Who thinks it is sometimes better to kill a human than a cow or a cat? A professor of ethics at one of the world’s foremost universities. Princeton professor Peter Singer says in his book Animal Liberation, “Surely there will be some nonhuman animals whose lives, by any standards, are more valuable than the lives of some humans. To give preference to the life of a being simply because it is a member of our species would put us in the same position as racists.” A severely retarded baby, he says, has less right to life than a happy cat. Singer’s belief in animal rights is shared by some prominent educators and entertainers.
Who thinks it’s right to kill some babies but wrong to execute murderers? Every politician, judge, and preacher who approves of abortion but opposes the death penalty for murder. Millions of people think women should have the right to kill unborn babies but that governments should not have the right to punish vicious killers by executing them.
What Does God Say?
People have their own opinions on these things, but what does God say? In the Bible God puts people first in importance above all other living things on earth. In Genesis 9:1-7 God shows what putting people first means for population growth, human use of animals, and the death penalty.
God blessed Noah and his sons, saying to them, “Be fruitful and increase in number and fill the earth. The fear and dread of you will fall upon all the beasts of the earth and all the birds of the air, upon every creature that moves along the ground, and upon all the fish of the sea; they are given into your hands. Everything that lives and moves will be food for you. Just as I gave you the green plants, I now give you everything.
“But you must not eat meat that has the lifeblood still in it. And for your lifeblood I will surely demand an accounting. I will demand an accounting from every animal. And from each man, too, I will demand an accounting for the life of his fellow man.
“Whoever sheds the blood of man, by man shall his blood be shed; for in the image of God has God made man.
As for you, be fruitful and increase in number; multiply upon the earth and increase upon it.”
What God said to Noah after the flood had much in common with what he said to Adam and Eve. When God created Adam and Eve in his own image, “God blessed them and said to them, ‘Be fruitful and increase in number; fill the earth and subdue it. Rule over the fish of the sea and the birds of the air and over every living creature that moves on the ground’” (Genesis 1:28). From the very beginning, God wanted human population to grow, and he gave humans authority over all other living things.
But God’s words to Noah also differed in some ways from what he told Adam and Eve. In the beginning, God told Adam and Eve to rule over the animals, but he never told them that animals would dread them or that they could eat animals. God told Adam and Eve to eat plants. But in the new situation after the flood, God gave humans permission to use animals for food.
In the beginning, God did not speak to Adam and Eve about the penalty for murder. At that point, people were sinless and earth was a peaceful paradise; there was no need to deal with murder. But the situation Noah and his offspring faced was not paradise. People were sinful. Some would become violent and kill others. God told Noah that taking a human life is so serious that a murderer deserves to lose his own life.
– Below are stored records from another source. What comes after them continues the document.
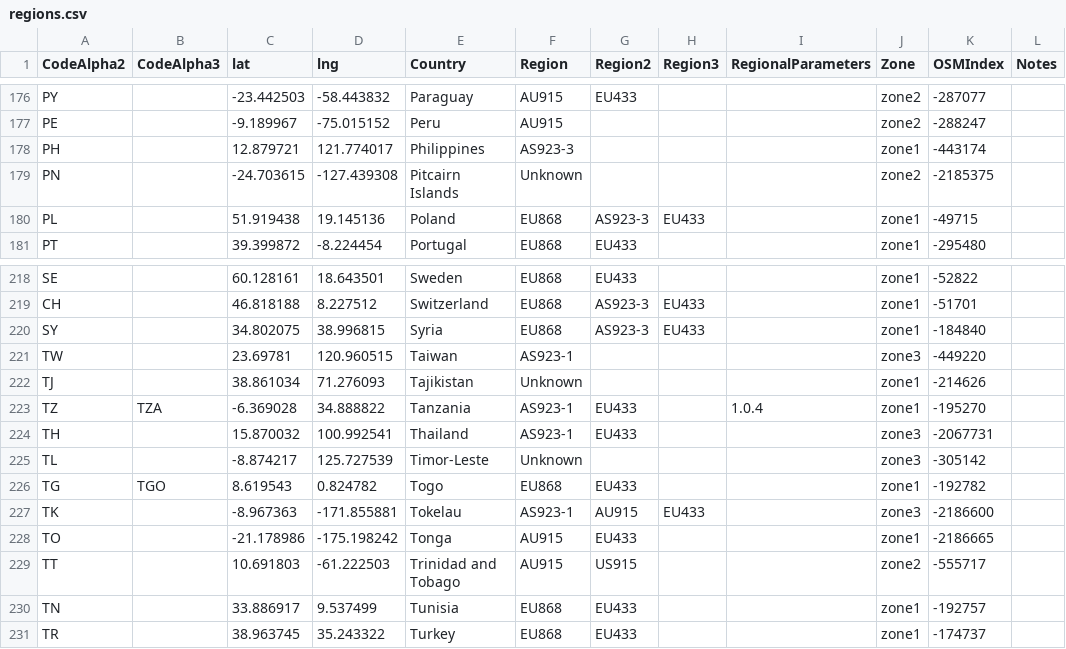
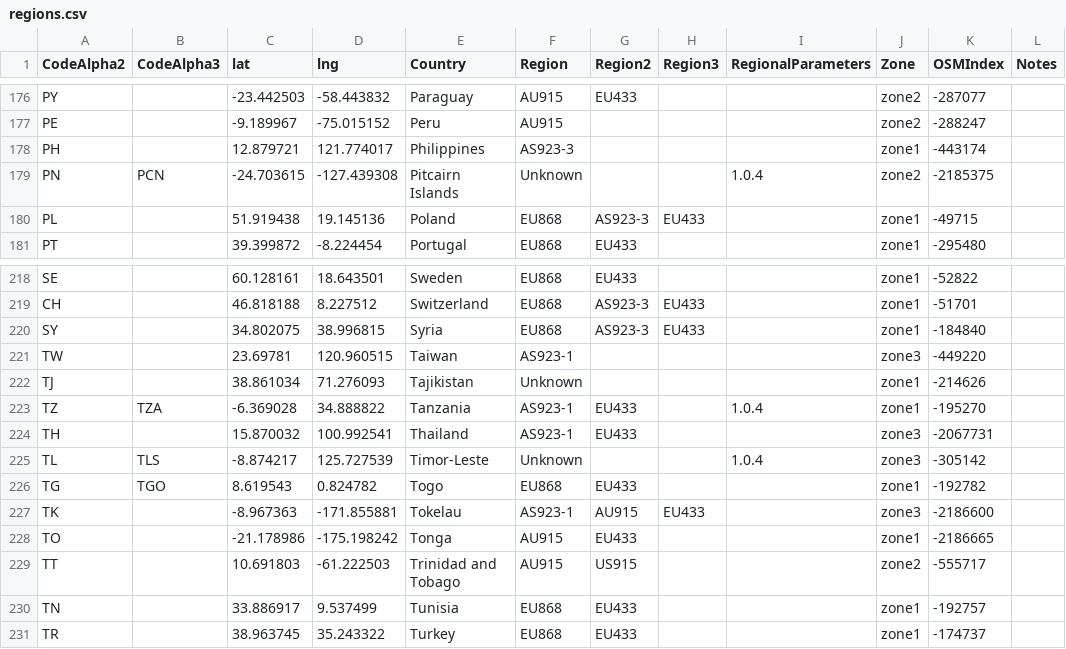
Before and after one commit to dewi-alliance/hplans, a CSV file: regions.csv, drawn as a sheet; only a part is shown, gaps mark what is left out; the diff covers the shown part only.

Commit message:
alpha3 country code cleanup

```diff
--- a/regions.csv
+++ b/regions.csv
@@ -178,3 +178,3 @@ PE,,-9.189967,-75.015152,Peru,AU915,,,,zone2,-288247,
 PH,,12.879721,121.774017,Philippines,AS923-3,,,,zone1,-443174,
-PN,,-24.703615,-127.439308,Pitcairn Islands,Unknown,,,,zone2,-2185375,
+PN,PCN,-24.703615,-127.439308,Pitcairn Islands,Unknown,,,1.0.4,zone2,-2185375,
 PL,,51.919438,19.145136,Poland,EU868,AS923-3,EU433,,zone1,-49715,
@@ -224,3 +224,3 @@ TZ,TZA,-6.369028,34.888822,Tanzania,AS923-1,EU433,,1.0.4,zone1,-195270,
 TH,,15.870032,100.992541,Thailand,AS923-1,EU433,,,zone3,-2067731,
-TL,,-8.874217,125.727539,Timor-Leste,Unknown,,,,zone3,-305142,
+TL,TLS,-8.874217,125.727539,Timor-Leste,Unknown,,,1.0.4,zone3,-305142,
 TG,TGO,8.619543,0.824782,Togo,EU868,EU433,,,zone1,-192782,
```
Also changed, not shown: 1 added row, 1 removed row and 82 edited cells elsewhere in this file, 2 other files.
What God said back then is still important for us now. God values people and wants a large human population. God permits people to use animals for various purposes, including food. God regards people as his own image, so anyone who deliberately kills another person forfeits his own life. Each of these policies is based on God’s principle of putting people first among all things on earth. Putting people first should be our approach as well.
Are Babies Blessings?
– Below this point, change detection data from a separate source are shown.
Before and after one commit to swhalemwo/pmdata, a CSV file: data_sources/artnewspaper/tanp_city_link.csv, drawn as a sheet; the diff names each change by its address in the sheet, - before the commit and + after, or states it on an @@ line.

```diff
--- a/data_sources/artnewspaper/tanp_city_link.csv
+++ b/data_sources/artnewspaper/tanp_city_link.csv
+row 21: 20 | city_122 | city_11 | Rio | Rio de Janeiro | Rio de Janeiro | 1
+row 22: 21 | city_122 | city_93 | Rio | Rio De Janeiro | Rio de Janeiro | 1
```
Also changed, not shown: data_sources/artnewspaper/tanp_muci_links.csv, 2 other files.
One way of putting people first is by regarding children as a blessing and rejoicing that the world has a large human population. When God said to Noah and his sons, “Be fruitful and increase in number and fill the earth,” it wasn’t a curse; it was a blessing.
But all too often, population growth is treated as a plague. Molly Yard, former president of the National Organization for Women, said, “The abortion question is not just about women’s rights, but about life on the planet –environmental catastrophe awaits the world if the population continues to grow at its present rate.” Killing millions of unborn babies is said to be a good thing, a way of avoiding worldwide disaster.
Finnish environmentalist Pentti Linkola takes this line of thought even further. He wants governments to make abortion mandatory for women who already have two children. He wants no aid for poor countries and no asylum for refugees, so that more people will die. He thinks another world war would be “a happy occasion for the planet.” Linkola says that humanity is like a sinking ship with 100 passengers and a lifeboat that can hold only ten. “Those who hate life,” he says, “try to pull more people on board and drown everybody. Those who love and respect life use axes to chop off the extra hands that cling to the sides of the boat.”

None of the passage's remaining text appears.